Your task - For the records that follow, give the number of lines in which the word "components" occurs, with nothing added.

━━━ Data listing

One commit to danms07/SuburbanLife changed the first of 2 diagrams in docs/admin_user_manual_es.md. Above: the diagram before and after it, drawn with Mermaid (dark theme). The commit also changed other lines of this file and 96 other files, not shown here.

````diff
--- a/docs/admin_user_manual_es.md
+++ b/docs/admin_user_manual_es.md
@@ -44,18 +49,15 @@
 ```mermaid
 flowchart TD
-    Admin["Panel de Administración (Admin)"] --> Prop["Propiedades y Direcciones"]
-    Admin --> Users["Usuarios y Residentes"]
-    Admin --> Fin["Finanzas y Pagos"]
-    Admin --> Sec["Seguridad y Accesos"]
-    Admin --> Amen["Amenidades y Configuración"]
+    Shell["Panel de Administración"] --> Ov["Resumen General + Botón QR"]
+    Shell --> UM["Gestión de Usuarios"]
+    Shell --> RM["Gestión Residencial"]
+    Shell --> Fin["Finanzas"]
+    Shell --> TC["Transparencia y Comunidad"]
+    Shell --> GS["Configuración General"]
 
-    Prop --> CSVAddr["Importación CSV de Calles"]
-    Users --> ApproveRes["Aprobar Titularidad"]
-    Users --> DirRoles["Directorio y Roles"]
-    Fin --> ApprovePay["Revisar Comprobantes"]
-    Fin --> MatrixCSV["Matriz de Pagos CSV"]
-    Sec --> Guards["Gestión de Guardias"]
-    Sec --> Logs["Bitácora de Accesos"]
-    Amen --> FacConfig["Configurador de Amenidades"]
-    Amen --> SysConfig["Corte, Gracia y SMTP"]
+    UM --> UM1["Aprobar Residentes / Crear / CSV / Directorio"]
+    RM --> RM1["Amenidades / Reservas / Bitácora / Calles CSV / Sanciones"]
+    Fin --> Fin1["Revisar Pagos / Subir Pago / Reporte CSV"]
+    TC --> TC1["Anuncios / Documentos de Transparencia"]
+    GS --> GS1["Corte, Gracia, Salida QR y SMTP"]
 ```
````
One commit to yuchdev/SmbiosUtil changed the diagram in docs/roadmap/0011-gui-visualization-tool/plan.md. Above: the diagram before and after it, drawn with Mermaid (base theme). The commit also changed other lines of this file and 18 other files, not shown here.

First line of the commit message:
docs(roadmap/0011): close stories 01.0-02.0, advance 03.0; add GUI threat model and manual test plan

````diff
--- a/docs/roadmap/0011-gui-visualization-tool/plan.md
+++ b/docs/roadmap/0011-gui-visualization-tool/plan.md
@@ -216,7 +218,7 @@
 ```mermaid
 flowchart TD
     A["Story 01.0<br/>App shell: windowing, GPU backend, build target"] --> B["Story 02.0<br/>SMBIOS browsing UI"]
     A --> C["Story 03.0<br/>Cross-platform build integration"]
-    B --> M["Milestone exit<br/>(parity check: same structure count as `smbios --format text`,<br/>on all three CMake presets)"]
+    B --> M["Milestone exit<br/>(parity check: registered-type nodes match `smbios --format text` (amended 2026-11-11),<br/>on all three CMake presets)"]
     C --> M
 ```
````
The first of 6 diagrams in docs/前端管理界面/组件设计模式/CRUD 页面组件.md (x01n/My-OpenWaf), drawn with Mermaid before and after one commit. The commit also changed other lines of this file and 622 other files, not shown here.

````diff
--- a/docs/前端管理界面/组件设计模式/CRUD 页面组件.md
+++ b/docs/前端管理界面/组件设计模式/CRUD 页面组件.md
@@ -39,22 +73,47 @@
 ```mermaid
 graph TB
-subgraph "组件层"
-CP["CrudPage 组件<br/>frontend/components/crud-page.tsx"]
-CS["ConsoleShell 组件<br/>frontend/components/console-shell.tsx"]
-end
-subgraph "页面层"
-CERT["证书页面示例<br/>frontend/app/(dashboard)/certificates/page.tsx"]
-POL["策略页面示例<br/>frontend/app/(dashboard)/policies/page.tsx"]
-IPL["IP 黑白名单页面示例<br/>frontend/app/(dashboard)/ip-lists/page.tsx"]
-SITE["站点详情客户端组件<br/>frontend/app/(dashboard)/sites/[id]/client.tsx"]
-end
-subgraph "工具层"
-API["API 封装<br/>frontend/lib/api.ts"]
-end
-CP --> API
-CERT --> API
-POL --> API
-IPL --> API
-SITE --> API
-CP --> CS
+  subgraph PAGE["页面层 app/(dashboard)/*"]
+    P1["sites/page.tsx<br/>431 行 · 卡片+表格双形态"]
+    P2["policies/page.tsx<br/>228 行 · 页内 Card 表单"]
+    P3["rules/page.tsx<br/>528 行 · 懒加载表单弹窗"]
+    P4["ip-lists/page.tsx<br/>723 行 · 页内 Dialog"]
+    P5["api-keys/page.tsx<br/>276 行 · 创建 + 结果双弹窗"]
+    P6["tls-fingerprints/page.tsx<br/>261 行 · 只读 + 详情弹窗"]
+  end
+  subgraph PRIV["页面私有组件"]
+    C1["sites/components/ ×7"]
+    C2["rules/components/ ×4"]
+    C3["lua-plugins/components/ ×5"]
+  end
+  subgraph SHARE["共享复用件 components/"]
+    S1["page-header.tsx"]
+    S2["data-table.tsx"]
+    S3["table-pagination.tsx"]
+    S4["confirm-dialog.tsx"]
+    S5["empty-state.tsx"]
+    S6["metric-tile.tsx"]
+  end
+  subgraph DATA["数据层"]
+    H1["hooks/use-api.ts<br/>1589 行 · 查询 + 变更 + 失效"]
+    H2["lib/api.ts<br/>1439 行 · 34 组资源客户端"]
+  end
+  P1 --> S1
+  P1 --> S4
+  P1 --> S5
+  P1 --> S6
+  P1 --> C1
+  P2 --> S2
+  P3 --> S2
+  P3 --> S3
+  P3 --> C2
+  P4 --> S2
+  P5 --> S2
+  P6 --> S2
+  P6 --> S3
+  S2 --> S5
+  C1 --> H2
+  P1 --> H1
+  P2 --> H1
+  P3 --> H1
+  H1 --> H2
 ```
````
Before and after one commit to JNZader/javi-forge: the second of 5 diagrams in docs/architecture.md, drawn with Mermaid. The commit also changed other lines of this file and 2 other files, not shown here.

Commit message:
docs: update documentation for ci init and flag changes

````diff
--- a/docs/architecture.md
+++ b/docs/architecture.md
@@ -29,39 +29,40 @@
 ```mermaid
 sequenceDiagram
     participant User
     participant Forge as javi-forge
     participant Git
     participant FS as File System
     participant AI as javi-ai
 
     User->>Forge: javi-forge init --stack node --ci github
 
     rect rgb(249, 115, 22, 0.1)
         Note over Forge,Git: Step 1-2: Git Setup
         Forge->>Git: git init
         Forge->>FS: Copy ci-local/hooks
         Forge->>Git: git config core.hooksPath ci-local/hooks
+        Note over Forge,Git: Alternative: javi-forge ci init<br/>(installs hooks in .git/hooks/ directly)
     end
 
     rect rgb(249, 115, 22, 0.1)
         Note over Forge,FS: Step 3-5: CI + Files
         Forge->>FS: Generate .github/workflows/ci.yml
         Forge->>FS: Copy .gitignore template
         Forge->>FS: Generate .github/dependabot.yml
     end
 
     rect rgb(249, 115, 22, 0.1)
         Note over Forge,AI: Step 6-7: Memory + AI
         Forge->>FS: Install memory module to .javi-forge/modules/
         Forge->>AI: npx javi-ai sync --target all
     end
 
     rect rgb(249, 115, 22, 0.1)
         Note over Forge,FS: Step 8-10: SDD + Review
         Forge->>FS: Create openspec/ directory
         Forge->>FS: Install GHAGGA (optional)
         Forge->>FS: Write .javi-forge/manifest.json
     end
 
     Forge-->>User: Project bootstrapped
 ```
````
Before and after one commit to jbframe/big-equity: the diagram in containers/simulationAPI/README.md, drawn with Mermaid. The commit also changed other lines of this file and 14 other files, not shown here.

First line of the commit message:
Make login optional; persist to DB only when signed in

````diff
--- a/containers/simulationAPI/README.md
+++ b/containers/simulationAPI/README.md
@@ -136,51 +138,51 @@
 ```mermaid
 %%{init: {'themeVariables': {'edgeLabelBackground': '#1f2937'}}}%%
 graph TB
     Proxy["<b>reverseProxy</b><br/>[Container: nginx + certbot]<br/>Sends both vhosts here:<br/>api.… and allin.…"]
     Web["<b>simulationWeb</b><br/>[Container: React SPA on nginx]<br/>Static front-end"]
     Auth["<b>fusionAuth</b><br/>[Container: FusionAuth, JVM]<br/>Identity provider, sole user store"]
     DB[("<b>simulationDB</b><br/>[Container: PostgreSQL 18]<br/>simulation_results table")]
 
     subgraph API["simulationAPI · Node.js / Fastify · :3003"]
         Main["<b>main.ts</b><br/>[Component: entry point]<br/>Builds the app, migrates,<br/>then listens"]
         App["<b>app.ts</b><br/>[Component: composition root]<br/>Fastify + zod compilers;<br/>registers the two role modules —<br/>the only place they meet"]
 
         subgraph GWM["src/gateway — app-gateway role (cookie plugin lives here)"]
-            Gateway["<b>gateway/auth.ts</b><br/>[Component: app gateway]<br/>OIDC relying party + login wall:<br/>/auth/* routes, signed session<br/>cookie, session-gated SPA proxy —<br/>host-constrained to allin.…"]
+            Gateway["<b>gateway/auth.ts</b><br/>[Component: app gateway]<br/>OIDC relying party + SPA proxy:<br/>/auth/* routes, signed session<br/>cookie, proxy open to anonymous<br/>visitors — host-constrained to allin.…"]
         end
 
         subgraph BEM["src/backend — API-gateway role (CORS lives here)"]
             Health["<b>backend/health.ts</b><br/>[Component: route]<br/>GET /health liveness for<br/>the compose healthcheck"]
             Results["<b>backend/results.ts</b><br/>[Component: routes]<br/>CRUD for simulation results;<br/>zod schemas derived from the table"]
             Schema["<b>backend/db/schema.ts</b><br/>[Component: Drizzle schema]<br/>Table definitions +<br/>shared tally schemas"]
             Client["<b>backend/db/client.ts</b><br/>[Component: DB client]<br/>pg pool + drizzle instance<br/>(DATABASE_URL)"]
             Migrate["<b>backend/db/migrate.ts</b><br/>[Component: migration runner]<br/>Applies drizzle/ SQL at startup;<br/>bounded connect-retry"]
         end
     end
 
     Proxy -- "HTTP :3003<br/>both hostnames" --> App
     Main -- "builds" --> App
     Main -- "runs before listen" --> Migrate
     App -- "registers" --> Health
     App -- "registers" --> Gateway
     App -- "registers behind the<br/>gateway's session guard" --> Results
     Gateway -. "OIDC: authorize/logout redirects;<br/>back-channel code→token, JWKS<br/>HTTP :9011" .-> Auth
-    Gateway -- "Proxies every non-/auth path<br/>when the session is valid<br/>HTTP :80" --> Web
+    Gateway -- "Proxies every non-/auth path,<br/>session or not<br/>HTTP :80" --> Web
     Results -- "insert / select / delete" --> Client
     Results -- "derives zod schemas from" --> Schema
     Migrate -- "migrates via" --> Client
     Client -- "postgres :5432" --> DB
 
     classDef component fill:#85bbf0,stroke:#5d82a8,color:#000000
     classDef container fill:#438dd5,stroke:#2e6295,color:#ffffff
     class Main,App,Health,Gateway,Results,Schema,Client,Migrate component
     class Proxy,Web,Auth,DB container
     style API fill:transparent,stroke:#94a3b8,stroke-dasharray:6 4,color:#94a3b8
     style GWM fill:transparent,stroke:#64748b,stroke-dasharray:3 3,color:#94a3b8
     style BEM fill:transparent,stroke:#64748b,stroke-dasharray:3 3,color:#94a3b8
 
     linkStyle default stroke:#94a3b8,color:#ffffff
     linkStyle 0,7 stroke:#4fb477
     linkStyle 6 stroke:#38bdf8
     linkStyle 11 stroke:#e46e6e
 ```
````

━━━━━━

Exercise result - 6